Work required: Take every line from the listing below that includes "https" and copy it.

Data excerpts:
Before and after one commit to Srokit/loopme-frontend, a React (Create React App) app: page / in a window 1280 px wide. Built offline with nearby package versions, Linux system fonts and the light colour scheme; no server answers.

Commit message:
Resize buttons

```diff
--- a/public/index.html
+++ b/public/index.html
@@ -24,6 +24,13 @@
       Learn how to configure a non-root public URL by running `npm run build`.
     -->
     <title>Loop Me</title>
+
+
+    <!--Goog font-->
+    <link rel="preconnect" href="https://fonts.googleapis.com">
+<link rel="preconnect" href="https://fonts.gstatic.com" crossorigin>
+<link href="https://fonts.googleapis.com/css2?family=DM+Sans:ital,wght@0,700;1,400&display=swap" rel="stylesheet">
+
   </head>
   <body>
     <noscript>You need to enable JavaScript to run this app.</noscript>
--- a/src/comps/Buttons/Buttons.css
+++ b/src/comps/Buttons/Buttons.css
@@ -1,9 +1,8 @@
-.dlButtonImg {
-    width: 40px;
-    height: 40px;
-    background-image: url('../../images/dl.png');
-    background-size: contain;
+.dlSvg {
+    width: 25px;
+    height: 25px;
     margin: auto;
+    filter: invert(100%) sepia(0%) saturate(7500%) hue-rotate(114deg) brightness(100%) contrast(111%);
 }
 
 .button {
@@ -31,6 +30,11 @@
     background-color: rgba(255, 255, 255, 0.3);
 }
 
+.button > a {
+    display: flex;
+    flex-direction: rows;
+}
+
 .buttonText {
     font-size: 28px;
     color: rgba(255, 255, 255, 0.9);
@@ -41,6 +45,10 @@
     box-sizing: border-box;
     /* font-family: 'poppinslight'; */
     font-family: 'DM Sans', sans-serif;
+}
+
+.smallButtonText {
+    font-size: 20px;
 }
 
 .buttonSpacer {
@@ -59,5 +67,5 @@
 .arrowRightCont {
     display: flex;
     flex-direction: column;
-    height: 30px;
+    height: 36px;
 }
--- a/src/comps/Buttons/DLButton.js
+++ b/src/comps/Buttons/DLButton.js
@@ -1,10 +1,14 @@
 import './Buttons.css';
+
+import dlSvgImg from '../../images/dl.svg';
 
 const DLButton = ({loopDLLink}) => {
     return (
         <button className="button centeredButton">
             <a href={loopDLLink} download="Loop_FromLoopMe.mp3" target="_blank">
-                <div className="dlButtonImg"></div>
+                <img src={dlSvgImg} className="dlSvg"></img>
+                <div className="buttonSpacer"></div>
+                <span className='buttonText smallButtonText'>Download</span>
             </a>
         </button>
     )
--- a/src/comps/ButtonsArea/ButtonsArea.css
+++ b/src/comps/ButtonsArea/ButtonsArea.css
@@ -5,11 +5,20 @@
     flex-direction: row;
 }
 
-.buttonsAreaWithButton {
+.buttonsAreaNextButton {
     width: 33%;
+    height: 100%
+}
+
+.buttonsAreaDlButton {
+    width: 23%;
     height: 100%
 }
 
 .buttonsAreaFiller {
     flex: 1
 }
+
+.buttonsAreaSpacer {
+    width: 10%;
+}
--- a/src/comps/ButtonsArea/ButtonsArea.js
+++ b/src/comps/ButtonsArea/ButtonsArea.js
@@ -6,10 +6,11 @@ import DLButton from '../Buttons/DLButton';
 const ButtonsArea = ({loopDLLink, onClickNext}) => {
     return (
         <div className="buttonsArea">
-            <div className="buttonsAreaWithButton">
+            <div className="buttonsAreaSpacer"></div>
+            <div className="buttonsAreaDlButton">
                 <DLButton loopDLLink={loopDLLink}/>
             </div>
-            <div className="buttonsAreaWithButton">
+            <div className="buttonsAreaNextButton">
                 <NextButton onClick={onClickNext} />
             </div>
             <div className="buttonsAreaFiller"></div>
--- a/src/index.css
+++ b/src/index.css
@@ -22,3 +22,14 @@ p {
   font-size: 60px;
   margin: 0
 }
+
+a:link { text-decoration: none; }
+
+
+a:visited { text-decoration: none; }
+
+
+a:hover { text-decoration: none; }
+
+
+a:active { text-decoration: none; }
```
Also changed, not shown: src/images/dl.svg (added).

Exercise response:
+    <link rel="preconnect" href="https://fonts.googleapis.com">
+<link rel="preconnect" href="https://fonts.gstatic.com" crossorigin>
+<link href="https://fonts.googleapis.com/css2?family=DM+Sans:ital,wght@0,700;1,400&display=swap" rel="stylesheet">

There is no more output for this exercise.